Content Notes: public sex, violence
Whether or not you agree with me about including this book probably depends on how you take your happy endings, but I’m going for it because 1. It is a reimagining of the Victorian pulp romance The Prisoner of Zenda, 2. It clearly demonstrates that retellings or reimaginings are everywhere and 3. It is totally awesome. The original is OTT in true Victorian pulp fashion, but with her “let’s tell this story from the perspective of the bad guys, and also they’re totally into each other” twist, Charles makes it even better!

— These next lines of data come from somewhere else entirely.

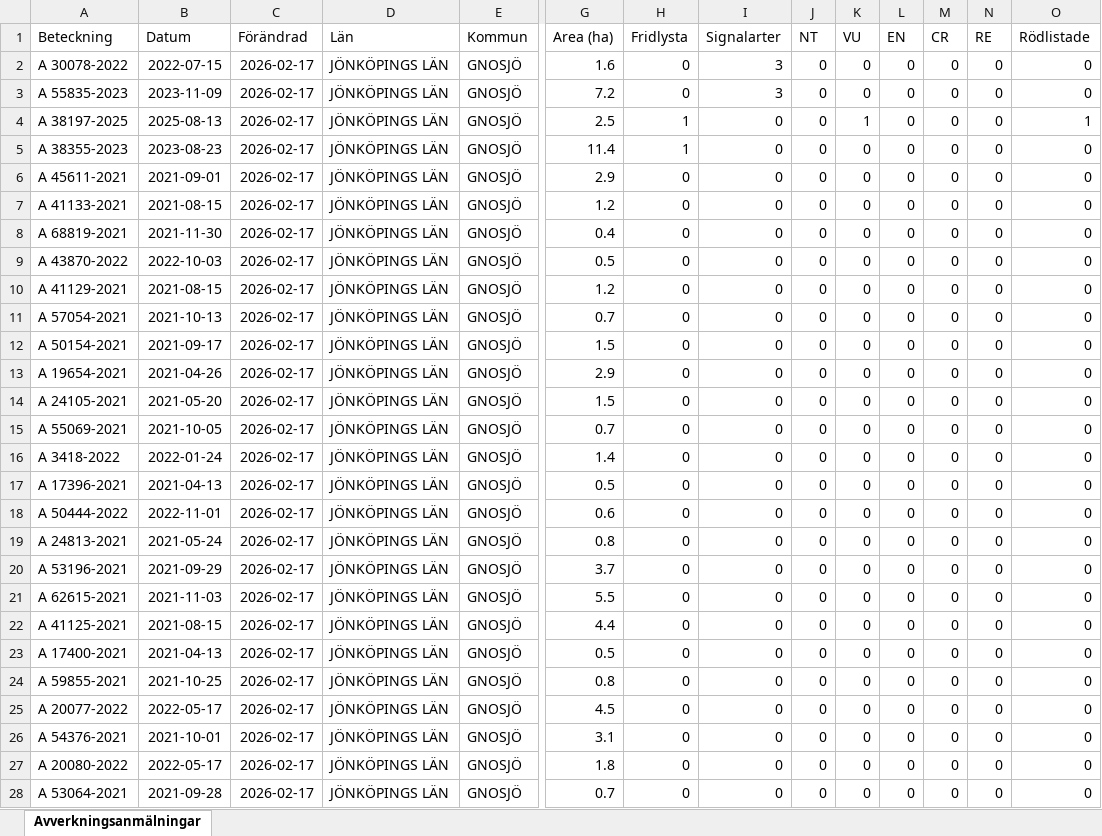
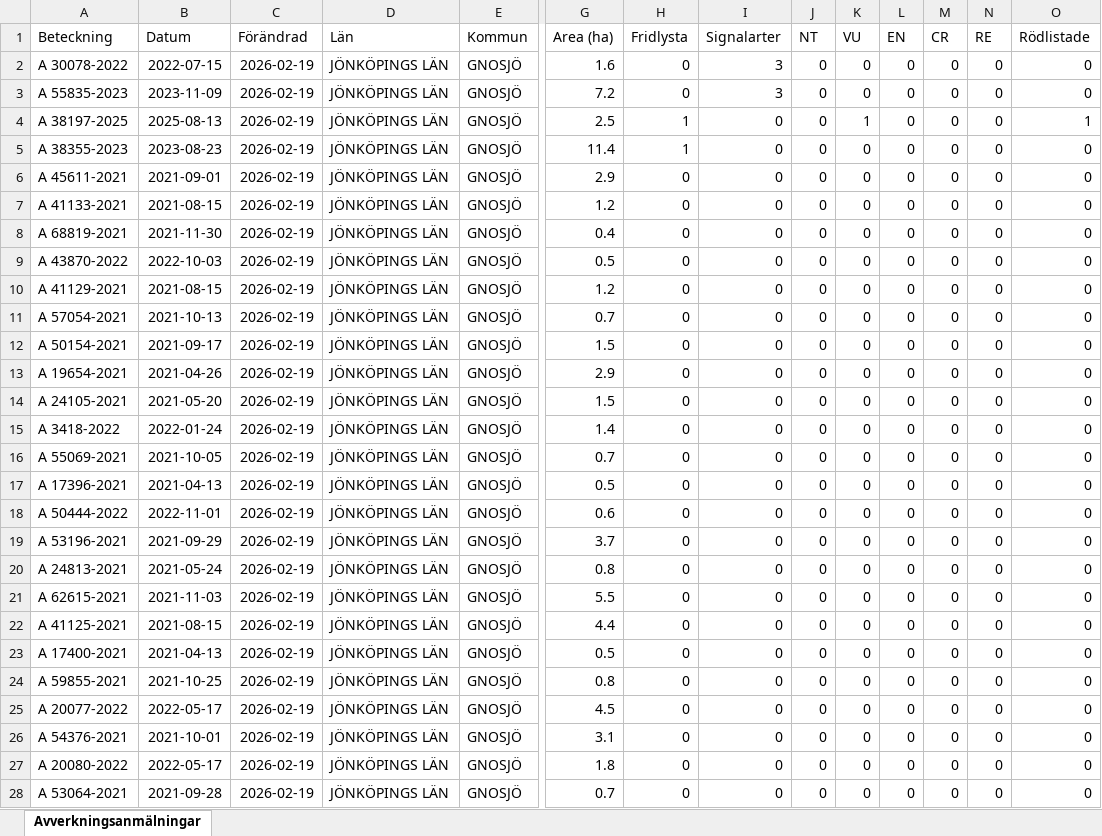
Before and after one commit to klasma/Logging_0617, an Excel workbook: Översikt GNOSJÖ.xlsx, sheet Avverkningsanmälningar, drawn as a sheet; only a part is shown, gaps mark what is left out; values as stored, in another font and other column widths than the file's, no borders; removed rows and columns are numbered as before the commit, all else as after; rows hold the shown columns only; the diff covers the shown part only; the diff names each change by its address in the sheet, - before the commit and + after, or states it on an @@ line.

```diff
--- a/Översikt GNOSJÖ.xlsx (sheet Avverkningsanmälningar)
+++ b/Översikt GNOSJÖ.xlsx (sheet Avverkningsanmälningar)
-C2:C14 (Förändrad): 2026-02-17
+C2:C14 (Förändrad): 2026-02-19
-row 15: A 55069-2021 | 2021-10-05 | 2026-02-17 | JÖNKÖPINGS LÄN | GNOSJÖ | 0.7 | 0 | 0 | 0 | 0 | 0 | 0 | 0 | 0
-C15 (Förändrad): 2026-02-17
+C15 (Förändrad): 2026-02-19
+row 16: A 55069-2021 | 2021-10-05 | 2026-02-19 | JÖNKÖPINGS LÄN | GNOSJÖ | 0.7 | 0 | 0 | 0 | 0 | 0 | 0 | 0 | 0
-C17:C18 (Förändrad): 2026-02-17
+C17:C18 (Förändrad): 2026-02-19
-row 19: A 24813-2021 | 2021-05-24 | 2026-02-17 | JÖNKÖPINGS LÄN | GNOSJÖ | 0.8 | 0 | 0 | 0 | 0 | 0 | 0 | 0 | 0
-C19 (Förändrad): 2026-02-17
+C19 (Förändrad): 2026-02-19
+row 20: A 24813-2021 | 2021-05-24 | 2026-02-19 | JÖNKÖPINGS LÄN | GNOSJÖ | 0.8 | 0 | 0 | 0 | 0 | 0 | 0 | 0 | 0
-C21:C28 (Förändrad): 2026-02-17
+C21:C28 (Förändrad): 2026-02-19
```
Also changed, not shown: 41 added rows, 41 removed rows and 241 edited cells elsewhere in this sheet, artfynd/A 30078-2022 artfynd.xlsx, artfynd/A 38197-2025 artfynd.xlsx, 23 other files.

Jasper is a cheeky anti-hero narrator, and he and Rupert are a clever team with some stellar on-page sizzle.
Content Notes: violence, homophobia, abduction, discussion of sexual assault
Honorable Mention: Peter Darling by Austin Chant
This book is the rare retelling that makes you rethink the source material—and not just because Chant reimagines Wendy/Peter as the same person, but also because of the way he portrays Neverland and the nature of reality there. Plus, everyone can agree that Captain Hook is the sexiest. So why is this incredible book listed as a bonus? Because it’s not currently available for sale anywhere. (Holly was lucky enough to find a copy at her local library; you might get lucky too!)
Content Notes: transphobia, violence